If you’re going to drive a car in China, you’re going to need some form of car insurance – as with many other countries, China requires all drivers to be insured to a minimum standard before driving.. Here’s an introduction to the types of cover on offer.
Traffic compulsory insurance
Traffic compulsory insurance covers third-party liability (ie. cover in the event of an accident causing injury or death of another person, excluding the driver holding the policy and passengers in their vehicle). Financial compensation for the third party is also covered, though limited. The driver holding the policy is not insured for damage to their own car, or for injury to themselves.
Many drivers will also buy a separate third-party liability insurance policy. These policies are similar to traffic compulsory insurance – again, neither the driver holding the policy nor their passengers are insured. The key difference is that these policies allow drivers to choose their own desired maximum rate of compensation (some much higher than the limit available under traffic compulsory insurance).
Drivers can also add a number of extra types of cover. Some of these get quite obscure, but among the most popular are:

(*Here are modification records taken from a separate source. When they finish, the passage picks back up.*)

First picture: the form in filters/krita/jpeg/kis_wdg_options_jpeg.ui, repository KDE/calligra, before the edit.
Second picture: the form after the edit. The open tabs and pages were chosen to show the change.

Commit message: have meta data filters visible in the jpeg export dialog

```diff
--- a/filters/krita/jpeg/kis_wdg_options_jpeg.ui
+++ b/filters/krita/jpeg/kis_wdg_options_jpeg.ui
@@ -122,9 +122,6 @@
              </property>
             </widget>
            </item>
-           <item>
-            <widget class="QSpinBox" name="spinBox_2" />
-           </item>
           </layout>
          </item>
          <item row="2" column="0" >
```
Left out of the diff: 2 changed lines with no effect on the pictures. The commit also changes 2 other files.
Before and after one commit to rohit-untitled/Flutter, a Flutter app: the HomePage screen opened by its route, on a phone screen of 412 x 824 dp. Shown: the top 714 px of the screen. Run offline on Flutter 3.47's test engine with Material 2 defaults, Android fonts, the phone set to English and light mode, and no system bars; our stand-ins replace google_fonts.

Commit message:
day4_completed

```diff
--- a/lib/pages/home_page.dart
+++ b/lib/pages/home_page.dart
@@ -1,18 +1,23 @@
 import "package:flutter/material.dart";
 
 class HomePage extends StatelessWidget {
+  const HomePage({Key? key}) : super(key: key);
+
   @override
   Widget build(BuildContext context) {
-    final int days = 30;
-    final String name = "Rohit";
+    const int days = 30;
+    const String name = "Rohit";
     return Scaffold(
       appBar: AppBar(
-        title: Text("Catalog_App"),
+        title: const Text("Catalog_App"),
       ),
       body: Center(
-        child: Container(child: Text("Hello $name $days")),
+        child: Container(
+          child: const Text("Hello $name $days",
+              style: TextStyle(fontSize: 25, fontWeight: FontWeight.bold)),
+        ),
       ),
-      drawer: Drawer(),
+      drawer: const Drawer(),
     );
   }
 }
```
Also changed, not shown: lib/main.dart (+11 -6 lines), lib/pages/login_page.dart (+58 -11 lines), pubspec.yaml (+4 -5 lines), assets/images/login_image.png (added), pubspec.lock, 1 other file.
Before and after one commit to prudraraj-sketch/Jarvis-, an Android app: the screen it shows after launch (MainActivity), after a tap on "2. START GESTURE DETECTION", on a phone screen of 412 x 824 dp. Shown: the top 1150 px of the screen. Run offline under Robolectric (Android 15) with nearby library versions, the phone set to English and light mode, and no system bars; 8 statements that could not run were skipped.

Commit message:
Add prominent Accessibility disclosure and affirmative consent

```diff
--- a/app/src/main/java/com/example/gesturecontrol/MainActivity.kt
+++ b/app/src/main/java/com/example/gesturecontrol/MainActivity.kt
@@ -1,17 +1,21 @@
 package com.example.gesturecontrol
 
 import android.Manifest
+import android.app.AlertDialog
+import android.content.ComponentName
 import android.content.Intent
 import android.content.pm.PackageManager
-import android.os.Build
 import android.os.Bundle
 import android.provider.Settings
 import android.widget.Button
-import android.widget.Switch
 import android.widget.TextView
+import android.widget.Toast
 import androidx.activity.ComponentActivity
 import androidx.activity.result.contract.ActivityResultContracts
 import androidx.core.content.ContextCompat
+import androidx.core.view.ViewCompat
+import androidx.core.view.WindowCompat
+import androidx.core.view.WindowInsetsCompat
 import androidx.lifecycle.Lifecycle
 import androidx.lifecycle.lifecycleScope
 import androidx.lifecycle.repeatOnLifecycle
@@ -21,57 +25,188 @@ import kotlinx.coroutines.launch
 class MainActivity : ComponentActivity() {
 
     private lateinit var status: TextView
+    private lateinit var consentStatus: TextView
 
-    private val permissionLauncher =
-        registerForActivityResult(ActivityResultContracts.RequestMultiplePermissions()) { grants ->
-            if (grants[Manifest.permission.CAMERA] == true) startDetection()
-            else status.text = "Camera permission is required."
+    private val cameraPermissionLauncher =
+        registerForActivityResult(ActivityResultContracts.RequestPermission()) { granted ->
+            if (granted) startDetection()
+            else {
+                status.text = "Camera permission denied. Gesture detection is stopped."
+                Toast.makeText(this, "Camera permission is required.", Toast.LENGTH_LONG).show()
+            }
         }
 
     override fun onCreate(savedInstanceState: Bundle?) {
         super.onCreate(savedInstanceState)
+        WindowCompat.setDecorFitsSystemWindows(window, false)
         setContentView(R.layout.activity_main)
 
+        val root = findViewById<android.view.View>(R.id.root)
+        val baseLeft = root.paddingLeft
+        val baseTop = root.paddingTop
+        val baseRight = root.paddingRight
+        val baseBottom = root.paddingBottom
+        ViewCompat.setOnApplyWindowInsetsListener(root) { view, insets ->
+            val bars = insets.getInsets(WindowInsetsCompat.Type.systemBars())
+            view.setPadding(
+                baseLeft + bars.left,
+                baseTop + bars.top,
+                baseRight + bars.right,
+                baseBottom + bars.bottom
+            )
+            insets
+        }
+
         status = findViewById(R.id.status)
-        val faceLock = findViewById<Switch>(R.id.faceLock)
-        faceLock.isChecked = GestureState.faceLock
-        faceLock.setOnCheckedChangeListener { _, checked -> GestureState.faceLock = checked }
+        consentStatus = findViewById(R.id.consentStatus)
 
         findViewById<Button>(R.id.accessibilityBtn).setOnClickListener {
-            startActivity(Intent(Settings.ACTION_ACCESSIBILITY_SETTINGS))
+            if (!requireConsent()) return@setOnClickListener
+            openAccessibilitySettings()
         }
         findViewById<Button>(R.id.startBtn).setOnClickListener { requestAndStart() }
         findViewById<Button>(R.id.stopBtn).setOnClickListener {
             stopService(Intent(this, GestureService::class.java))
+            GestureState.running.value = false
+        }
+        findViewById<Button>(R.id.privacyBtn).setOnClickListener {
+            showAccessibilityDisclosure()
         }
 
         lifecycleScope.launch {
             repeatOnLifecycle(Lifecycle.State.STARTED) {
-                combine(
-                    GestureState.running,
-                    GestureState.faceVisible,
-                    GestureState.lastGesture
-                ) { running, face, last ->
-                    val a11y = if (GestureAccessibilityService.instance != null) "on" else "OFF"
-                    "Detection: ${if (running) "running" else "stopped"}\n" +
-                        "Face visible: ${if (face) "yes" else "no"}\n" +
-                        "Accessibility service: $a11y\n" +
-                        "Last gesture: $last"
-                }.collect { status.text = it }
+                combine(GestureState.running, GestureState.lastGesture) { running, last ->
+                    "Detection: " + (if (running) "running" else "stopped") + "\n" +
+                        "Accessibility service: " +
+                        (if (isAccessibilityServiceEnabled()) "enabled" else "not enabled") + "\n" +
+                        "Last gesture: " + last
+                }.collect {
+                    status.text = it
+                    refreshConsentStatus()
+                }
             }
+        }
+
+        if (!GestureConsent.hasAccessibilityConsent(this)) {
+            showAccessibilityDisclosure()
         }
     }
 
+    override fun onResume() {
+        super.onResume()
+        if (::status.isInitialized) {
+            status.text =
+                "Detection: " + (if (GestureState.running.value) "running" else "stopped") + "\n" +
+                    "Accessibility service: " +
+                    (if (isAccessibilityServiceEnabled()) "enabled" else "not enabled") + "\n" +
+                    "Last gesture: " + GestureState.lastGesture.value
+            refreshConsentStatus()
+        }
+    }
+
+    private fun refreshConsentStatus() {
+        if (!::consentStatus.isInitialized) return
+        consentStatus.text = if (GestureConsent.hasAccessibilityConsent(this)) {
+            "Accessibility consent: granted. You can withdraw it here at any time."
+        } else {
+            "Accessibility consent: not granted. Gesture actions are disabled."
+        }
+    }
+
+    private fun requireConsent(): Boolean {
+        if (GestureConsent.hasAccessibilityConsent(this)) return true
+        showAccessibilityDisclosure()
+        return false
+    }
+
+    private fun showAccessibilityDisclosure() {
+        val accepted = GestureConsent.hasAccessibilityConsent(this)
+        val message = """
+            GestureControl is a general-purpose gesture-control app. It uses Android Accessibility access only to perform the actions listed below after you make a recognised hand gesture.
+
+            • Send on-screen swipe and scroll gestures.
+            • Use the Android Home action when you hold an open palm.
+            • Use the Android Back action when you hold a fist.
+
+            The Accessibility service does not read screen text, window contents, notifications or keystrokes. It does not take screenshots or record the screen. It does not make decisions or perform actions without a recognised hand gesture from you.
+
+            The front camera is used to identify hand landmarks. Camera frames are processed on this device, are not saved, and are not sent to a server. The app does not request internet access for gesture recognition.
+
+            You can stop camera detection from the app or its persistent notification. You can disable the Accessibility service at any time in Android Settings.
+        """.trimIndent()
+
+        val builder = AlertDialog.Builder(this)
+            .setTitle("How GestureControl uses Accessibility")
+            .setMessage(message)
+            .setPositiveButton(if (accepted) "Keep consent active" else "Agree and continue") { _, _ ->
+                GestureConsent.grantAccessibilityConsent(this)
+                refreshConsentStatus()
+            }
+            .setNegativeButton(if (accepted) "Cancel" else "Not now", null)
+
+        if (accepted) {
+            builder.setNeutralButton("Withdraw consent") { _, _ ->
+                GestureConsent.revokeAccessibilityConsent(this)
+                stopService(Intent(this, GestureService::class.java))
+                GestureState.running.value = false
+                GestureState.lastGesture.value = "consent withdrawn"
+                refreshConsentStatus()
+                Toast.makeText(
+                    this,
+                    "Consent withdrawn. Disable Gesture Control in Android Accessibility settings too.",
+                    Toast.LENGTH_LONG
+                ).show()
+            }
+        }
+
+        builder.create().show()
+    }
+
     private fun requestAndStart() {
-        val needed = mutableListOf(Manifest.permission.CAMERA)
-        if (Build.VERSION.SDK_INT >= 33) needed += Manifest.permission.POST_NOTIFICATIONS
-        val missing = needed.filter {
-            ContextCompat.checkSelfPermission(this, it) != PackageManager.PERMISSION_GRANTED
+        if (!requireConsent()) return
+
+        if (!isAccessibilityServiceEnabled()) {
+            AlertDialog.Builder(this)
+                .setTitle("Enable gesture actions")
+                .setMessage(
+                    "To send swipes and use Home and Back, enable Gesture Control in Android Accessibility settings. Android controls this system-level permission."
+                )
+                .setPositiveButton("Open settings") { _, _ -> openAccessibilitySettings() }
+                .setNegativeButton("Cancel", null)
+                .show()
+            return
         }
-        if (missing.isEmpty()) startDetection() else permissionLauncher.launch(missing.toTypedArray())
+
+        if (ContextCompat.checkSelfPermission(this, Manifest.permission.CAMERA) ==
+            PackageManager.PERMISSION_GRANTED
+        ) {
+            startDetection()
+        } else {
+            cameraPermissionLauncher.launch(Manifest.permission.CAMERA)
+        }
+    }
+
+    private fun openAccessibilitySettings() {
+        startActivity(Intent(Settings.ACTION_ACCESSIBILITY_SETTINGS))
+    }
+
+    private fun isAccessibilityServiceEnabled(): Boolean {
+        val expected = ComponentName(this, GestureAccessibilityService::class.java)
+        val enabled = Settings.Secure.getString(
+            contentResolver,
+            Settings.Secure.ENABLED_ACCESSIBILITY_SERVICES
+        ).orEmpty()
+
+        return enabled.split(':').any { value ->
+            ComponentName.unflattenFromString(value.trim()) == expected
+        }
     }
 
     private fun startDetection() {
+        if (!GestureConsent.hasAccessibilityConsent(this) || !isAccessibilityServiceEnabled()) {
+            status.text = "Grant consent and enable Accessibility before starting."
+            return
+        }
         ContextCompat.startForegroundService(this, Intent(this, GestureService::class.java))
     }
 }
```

Vehicle damage insurance, covering damage to the policy-holder’s vehicle.
Passenger insurance, sold by the seat and covering injuries to, or death of, the policy holder’s passengers.
Driver insurance, covering injury to the driver and policy holder.
Theft insurance, covering theft not only of the vehicle but of all objects contained inside.
Quota-free insurance. Under traffic compulsory insurance, if the policy holder is held responsible for an accident, they must pay 20 percent of the compensation themselves (ie. the insurance company will only cover 80 percent of the compensation). With a quota-free insurance policy, the insurance company will pay 100 percent of the compensation, no matter who is held responsible for the accident.